A source familiar with the El Peru project, requesting anonymity, supplies some helpful background. He says that the first American archaeologist put in charge of community relations in 2002 was so dictatorial that he came across as a racist. A year’s worth of this foreigner’s bossiness and condescension completely alienated the people of Paso Caballos, who kept petitioning the Americans to donate funds for the construction of concrete bridges-necessary infrastructure in a climate where spring rains turn dirt roads into soup. The team’s Mitsubishi truck, parked unattended for two days by the riverside, went missing after these written requests proved ineffective month after month. Public opinion lightened up a bit in 2005, because the tomb discoveries were exciting, and the archaeologists were making an effort to explain the project in a way that helped the workers grasp its significance.

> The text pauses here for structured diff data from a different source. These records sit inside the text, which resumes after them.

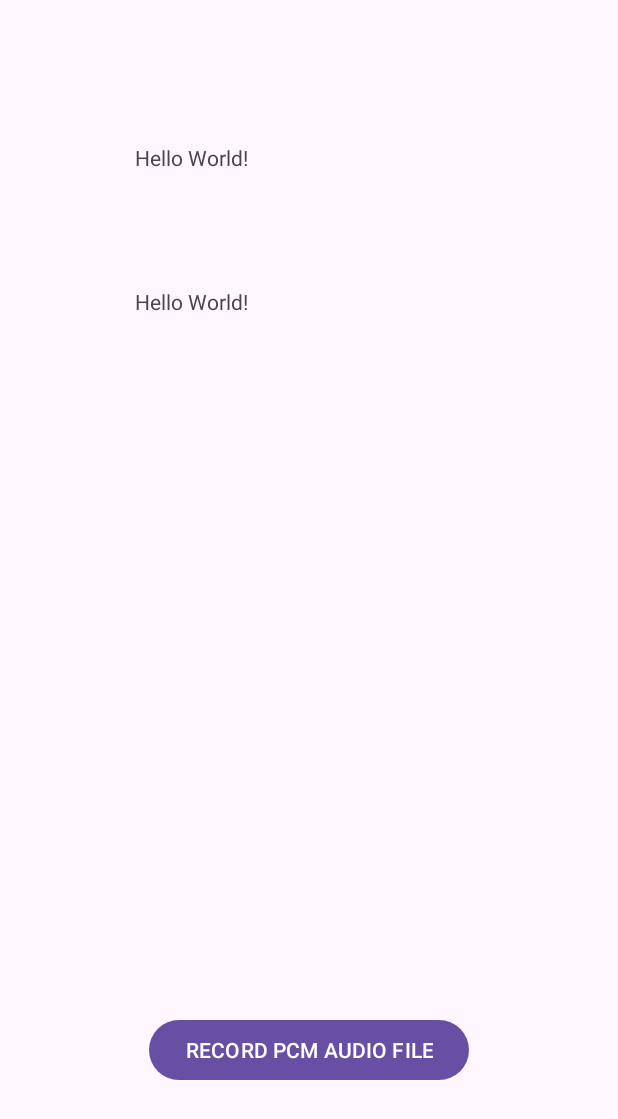
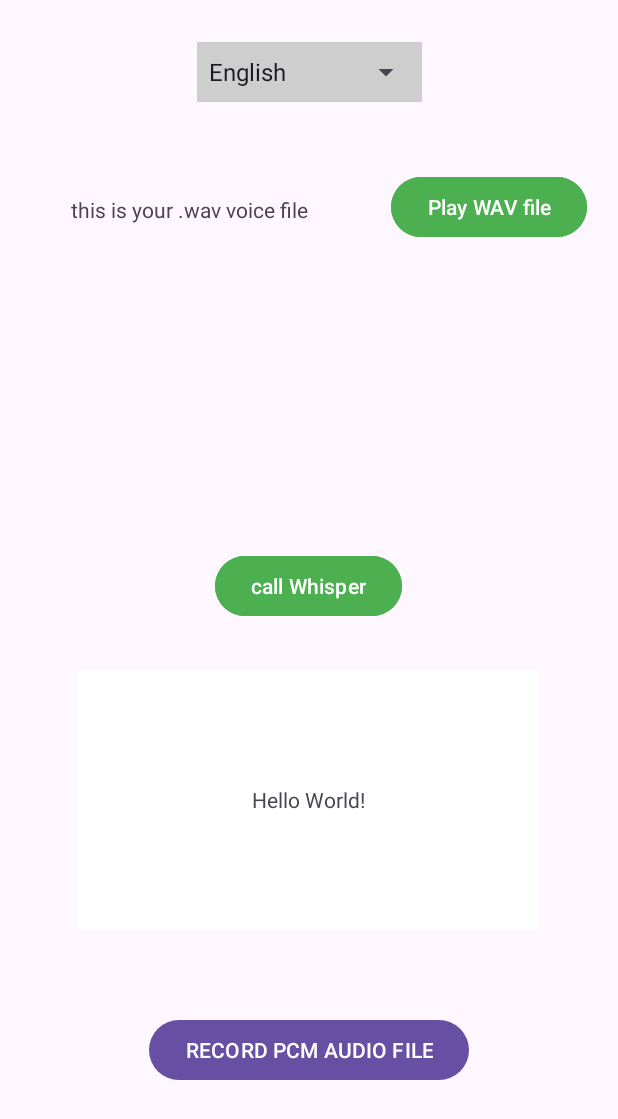
Before and after one commit to thuanchung85/microphonepcm, an Android app: the screen it shows after launch (MainActivity), on a phone screen of 412 x 824 dp. Shown: the top 1119 px of the screen. Run offline under Robolectric (Android 15) with nearby library versions, the phone set to English and light mode, and no system bars; libraries missing offline, so code that uses them is left out: org.tensorflow.lite; network calls fail; 3 statements that could not run were skipped.

Commit message:
save add vn

```diff
--- a/app/build.gradle.kts
+++ b/app/build.gradle.kts
@@ -68,7 +68,7 @@ dependencies {
     implementation ("androidx.preference:preference:1.2.0")
 
     implementation ("org.tensorflow:tensorflow-lite:2.15.0")
-    implementation ("org.tensorflow:tensorflow-lite-gpu:2.15.0")
+    //implementation ("org.tensorflow:tensorflow-lite-gpu:2.15.0")
     implementation ("org.tensorflow:tensorflow-lite-support:0.4.2")
     implementation ("org.tensorflow:tensorflow-lite-select-tf-ops:2.15.0")
     implementation ("org.tensorflow:tensorflow-lite-metadata:0.1.0-rc2")
--- a/app/src/main/AndroidManifest.xml
+++ b/app/src/main/AndroidManifest.xml
@@ -5,7 +5,7 @@
     <uses-permission android:name="android.permission.RECORD_AUDIO" />
     <uses-permission android:name="android.permission.WRITE_EXTERNAL_STORAGE" />
     <uses-permission android:name="android.permission.READ_EXTERNAL_STORAGE" />
-
+    <uses-permission android:name="android.permission.MANAGE_EXTERNAL_STORAGE"/>
     <application
         android:allowBackup="true"
         android:dataExtractionRules="@xml/data_extraction_rules"
--- a/app/src/main/java/com/example/microphonepcm/MainActivity.kt
+++ b/app/src/main/java/com/example/microphonepcm/MainActivity.kt
@@ -2,14 +2,22 @@ package com.example.microphonepcm
 
 import android.Manifest
 import android.content.Context
+import android.content.Intent
 import android.content.pm.PackageManager
 import android.media.MediaPlayer
+import android.os.Build
 import android.os.Bundle
 import android.os.Environment
+import android.provider.Settings
 import android.util.Log
+import android.view.View
 import android.view.View.GONE
 import android.view.View.VISIBLE
+import android.widget.AdapterView
+import android.widget.ArrayAdapter
+import android.widget.AutoCompleteTextView
 import android.widget.Button
+import android.widget.Spinner
 import android.widget.TextView
 import androidx.activity.enableEdgeToEdge
 import androidx.annotation.CallSuper
@@ -41,8 +49,8 @@ class MainActivity : AppCompatActivity() {
 
     private var mediaPlayer: MediaPlayer? = null
 
-
-
+    var modelfilename = ""
+    var filePathBinFile =  ""
     private var whisperEngine: IWhisperEngine = WhisperEngine(this)
 
 //====================ON CREATE====================//
@@ -56,11 +64,61 @@ class MainActivity : AppCompatActivity() {
             insets
         }
 
+    //drop down menu choose language
+    val spinner = findViewById<Spinner>(R.id.spinner)
+    val items = arrayOf("English", "Viet Nam", "Korea")
+    val adapter = ArrayAdapter<String>(
+        this,
+        android.R.layout.simple_spinner_dropdown_item,
+        items
+    )
+    spinner.setAdapter(adapter)
+
+    spinner.onItemSelectedListener = object : AdapterView.OnItemSelectedListener {
+        override fun onItemSelected(
+            arg0: AdapterView<*>?,
+            arg1: View?,
+            arg2: Int,
+            arg3: Long
+        ) {
+            // Do what you want
+            val items = spinner.selectedItem.toString()
+            Log.d("CHUNG", "CHUNG " + items)
+            when (items) {
+                "English" -> {
+                    filePathBinFile = getFileFromAssets(this@MainActivity, "filters_vocab_en.bin").absolutePath
+                    modelfilename = "whisper-tiny.en.tflite"
+                }
+
+                "Viet Nam" -> {
+                    filePathBinFile = getFileFromAssets(this@MainActivity, "filters_vocab_vi.bin").absolutePath
+                    modelfilename = "PhoWhisper-tiny.tflite"
+                }
+                "Korea" -> {
+                    filePathBinFile = getFileFromAssets(this@MainActivity, "filters_vocab_en.bin").absolutePath
+                    modelfilename = "whisper-tiny.en.tflite"
+                }
+            }
+        }
+
+        override fun onNothingSelected(arg0: AdapterView<*>?) {
+            filePathBinFile = getFileFromAssets(this@MainActivity, "filters_vocab_en.bin").absolutePath
+            modelfilename = "whisper-tiny.en.tflite"
+        }
     }
+
+}
 
     override fun onStart() {
         super.onStart()
-
+        //từ android sdk 33 thì phải vào setting cấp quyền ghi file băng tay
+        if (Build.VERSION.SDK_INT >= 30) {
+            if (!Environment.isExternalStorageManager()) {
+                val getpermission = Intent()
+                getpermission.setAction(Settings.ACTION_MANAGE_ALL_FILES_ACCESS_PERMISSION)
+                startActivity(getpermission)
+            }
+        }
 
         ///XIN QUYEN MICRO//nếu micro ok quyền rôi thi hỏi tiep vi tri nguoi dung. và quyền đọc ghi file
         if (ContextCompat.checkSelfPermission(this.applicationContext, Manifest.permission.RECORD_AUDIO) != PackageManager.PERMISSION_GRANTED) {
@@ -101,11 +159,11 @@ class MainActivity : AppCompatActivity() {
         // Permission already granted, you can proceed with file writing
         // Your file writing logic here...
         buttonPlay = findViewById<Button>(R.id.buttonPlay);
-        buttonPlay.visibility = GONE
+
         buttonPlay.setOnClickListener {
             Log.d("CHUNG", "CHUNG buttonPlay.Click")
             // Initialize the MediaPlayer with the WAV file
-            val filePath = mVoiceRecorder?.fileWAVPath // Replace this with your file path
+            val filePath = Environment.getExternalStorageDirectory().absolutePath + "/YourAppName/CHUNGrecorded_audio_NEW.wav"//mVoiceRecorder?.fileWAVPath // Replace this with your file path
             mediaPlayer = MediaPlayer().apply {
                 setDataSource(filePath)
                 prepare()
@@ -138,15 +196,15 @@ class MainActivity : AppCompatActivity() {
 
         //nut call whisper dich file wav
         buttonDich = findViewById<Button>(R.id.buttonDich);
-        buttonDich.visibility = GONE
+       // buttonDich.visibility = GONE
         buttonDich.setOnClickListener {
             Log.d("CHUNG", "CHUNG whisperEngine.CALL")
 
-            val filePathBinFile =  getFileFromAssets(this, "filters_vocab_en.bin").absolutePath
-            println(filePathBinFile)
+            //val filePathBinFile =  getFileFromAssets(this, "filters_vocab_en.bin").absolutePath
+
 
             //val testwavFile =  getFileFromAssets(this, "english_test1.wav").absolutePath
-            //println(testwavFile)
+
 
             var assetsManager = this.assets
 
@@ -155,10 +213,13 @@ class MainActivity : AppCompatActivity() {
 
                     try {
                         //init model file
-                        whisperEngine.initialize(assetsManager,  filePathBinFile, false)
+                       // whisperEngine.initialize(assetsManager,  filePathBinFile, false, "whisper-tiny.en.tflite")
+
+                        whisperEngine.initialize(assetsManager,  filePathBinFile, false, modelfilename)
 
                         //call model transcribeFile wav
-                        var transcribedText= whisperEngine.transcribeFile(mVoiceRecorder?.fileWAVPath)
+                        val filePath = Environment.getExternalStorageDirectory().absolutePath + "/YourAppName/CHUNGrecorded_audio_NEW.wav"
+                        var transcribedText= whisperEngine.transcribeFile(filePath)//(mVoiceRecorder?.fileWAVPath)
                         Log.d("CHUNG", "CHUNG whisperEngine.CALL + " + transcribedText)
                         var textView = findViewById<TextView>(R.id.textView2)
                         textView.text = transcribedText
--- a/app/src/main/java/com/example/microphonepcm/voice/Util/WhisperUtil.kt
+++ b/app/src/main/java/com/example/microphonepcm/voice/Util/WhisperUtil.kt
@@ -63,7 +63,9 @@ class WhisperUtil {
         filters.nMel = vocabBuf.getInt()
         filters.nFft = vocabBuf.getInt()
         Log.d(TAG, "n_mel:" + filters.nMel + ", n_fft:" + filters.nFft)
-        val filterData = ByteArray(filters.nMel * filters.nFft * java.lang.Float.BYTES)
+        val a = filters.nMel
+        val b = filters.nFft
+        val filterData = ByteArray(a * b * java.lang.Float.BYTES)
         vocabBuf[filterData, 0, filterData.size]
         val filterBuf = ByteBuffer.wrap(filterData)
         filterBuf.order(ByteOrder.nativeOrder())
--- a/app/src/main/java/com/example/microphonepcm/voice/whisperengine/IWhisperEngine.kt
+++ b/app/src/main/java/com/example/microphonepcm/voice/whisperengine/IWhisperEngine.kt
@@ -7,6 +7,6 @@ interface IWhisperEngine {
     val isInitialized: Boolean
 
     @Throws(IOException::class)
-    fun initialize(assetManager: AssetManager, vocabPath: String?, multilingual: Boolean): Boolean
+    fun initialize(assetManager: AssetManager, vocabPath: String?, multilingual: Boolean, modelFile:String): Boolean
     fun transcribeFile(wavePath: String?): String
 }
--- a/app/src/main/res/layout/activity_main.xml
+++ b/app/src/main/res/layout/activity_main.xml
@@ -7,29 +7,47 @@
     android:layout_height="match_parent"
     tools:context=".MainActivity">
 
+    <LinearLayout
+        android:layout_width="wrap_content"
+        android:layout_height="wrap_content"
+        android:layout_marginTop="28dp"
+        android:background="#cecece"
+        android:orientation="vertical"
+        app:layout_constraintEnd_toEndOf="parent"
+        app:layout_constraintStart_toStartOf="parent"
+        app:layout_constraintTop_toTopOf="parent">
+
+        <Spinner
+            android:id="@+id/spinner"
+            android:layout_width="150dp"
+            android:layout_height="40dp"/>
+    </LinearLayout>
 
     <TextView
         android:id="@+id/textView"
         android:layout_width="197dp"
         android:layout_height="52dp"
         android:gravity="center"
-        android:text="Hello World!"
+        android:text="this is your .wav voice file"
         app:layout_constraintBottom_toBottomOf="parent"
         app:layout_constraintEnd_toEndOf="parent"
-        app:layout_constraintHorizontal_bias="0.135"
+        app:layout_constraintHorizontal_bias="0.126"
         app:layout_constraintStart_toStartOf="parent"
         app:layout_constraintTop_toTopOf="parent"
-        app:layout_constraintVertical_bias="0.103" />
+        app:layout_constraintVertical_bias="0.148" />
 
     <TextView
         android:id="@+id/textView2"
-        android:layout_width="197dp"
-        android:layout_height="52dp"
-        android:layout_marginTop="44dp"
+        android:layout_width="308dp"
+        android:layout_height="173dp"
+        android:layout_marginBottom="56dp"
+        android:background="@color/cardview_light_background"
         android:gravity="center"
         android:text="Hello World!"
-        app:layout_constraintStart_toStartOf="@+id/textView"
-        app:layout_constraintTop_toBottomOf="@+id/textView" />
+        app:layout_constraintBottom_toTopOf="@+id/buttonStop"
+        app:layout_constraintEnd_toEndOf="parent"
+        app:layout_constraintHorizontal_bias="0.495"
+        app:layout_constraintStart_toStartOf="parent" />
 
     <Button
         android:id="@+id/buttonRecord"
@@ -60,6 +78,8 @@
         android:layout_marginStart="36dp"
         android:backgroundTint="@color/green"
         android:text="Play WAV file"
+        app:layout_constraintEnd_toEndOf="parent"
+        app:layout_constraintHorizontal_bias="0.0"
         app:layout_constraintStart_toEndOf="@+id/textView"
         app:layout_constraintTop_toTopOf="@+id/textView" />
 
@@ -67,12 +87,13 @@
         android:id="@+id/buttonDich"
         android:layout_width="wrap_content"
         android:layout_height="wrap_content"
-        android:layout_marginStart="36dp"
-        android:layout_marginTop="48dp"
+        android:layout_marginBottom="32dp"
         android:backgroundTint="@color/green"
         android:text="call Whisper"
-        app:layout_constraintStart_toEndOf="@+id/textView2"
-        app:layout_constraintTop_toBottomOf="@+id/buttonPlay" />
+        app:layout_constraintBottom_toTopOf="@+id/textView2"
+        app:layout_constraintEnd_toEndOf="parent"
+        app:layout_constraintHorizontal_bias="0.498"
+        app:layout_constraintStart_toStartOf="parent" />
 
 
 </androidx.constraintlayout.widget.ConstraintLayout>
--- a/app/src/main/res/values/strings.xml
+++ b/app/src/main/res/values/strings.xml
@@ -1,3 +1,9 @@
 <resources>
     <string name="app_name">MicroPhonePCM</string>
+
+    <string-array name="languages">
+        <item>English</item>
+        <item>Vietnamese</item>
+
+    </string-array>
 </resources>
```
Also changed, not shown: app/src/main/java/com/example/microphonepcm/voice/Recorder.java (+7 -4 lines), app/src/main/java/com/example/microphonepcm/voice/whisperengine/WhisperEngine.kt (+5 -4 lines), 3 other files.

But according to Godoy, at least one of the community leaders in Paso Caballos was a guerrilla during the civil war that rocked the country from 1980 to 1996. And while Freidel considers the army "the one thing the narco-traffickers are afraid of,€VbCrLf many civilians in the countryside still see soldiers as bad guys. During the civil war, which began as a battle for land rights, 440 Mayan villages were destroyed by the U.S.-backed army and death squads that were no secret to the State Department. Today, the drug racket has bought out members of the army and police. 

Godoy drives us past a little roadside stand that sells soft drinks and cake. Colorful woven goods are arrayed on a porch bench. Since 1999, the villagers have been trying to develop their own little eco-tourism business. Two non-governmental organizations, Conservation International and ProPeten, provided training and helped the villagers deputize a tourism committee. In the first year, the operation grossed $4,700 from guide fees and food sales to tourists. You can sign up on ProPeten’s website for river and jungle excursions that employ the villagers. One of these is a guided tour of the archaeological ruins at El Peru.  

The rest of the trip goes quickly. We visit Tikal, relatively close by, the main Mayan ruin that attracts hundreds of thousands of tourists every year. Then we fly to Guatemala City to see the lab where the archaeology team’s curators work. This facility is set up in the upper story of a house ringed with razor wire in one of the capital’s safer neighborhoods. Treasures and remains unearthed at El Peru are brought here for scrutiny and classification, and the bones of kings and their noble ladies are neatly stacked on shelves in plastic bins.

We get back to the Holiday Inn just in time to order room service. We say goodbye to Freidel the following afternoon at DFW Airport. He is off to work on a grant application. A U.S. embassy officer he met with in Guatemala City told him that the State Department might be able to raise funds for his troubled outpost.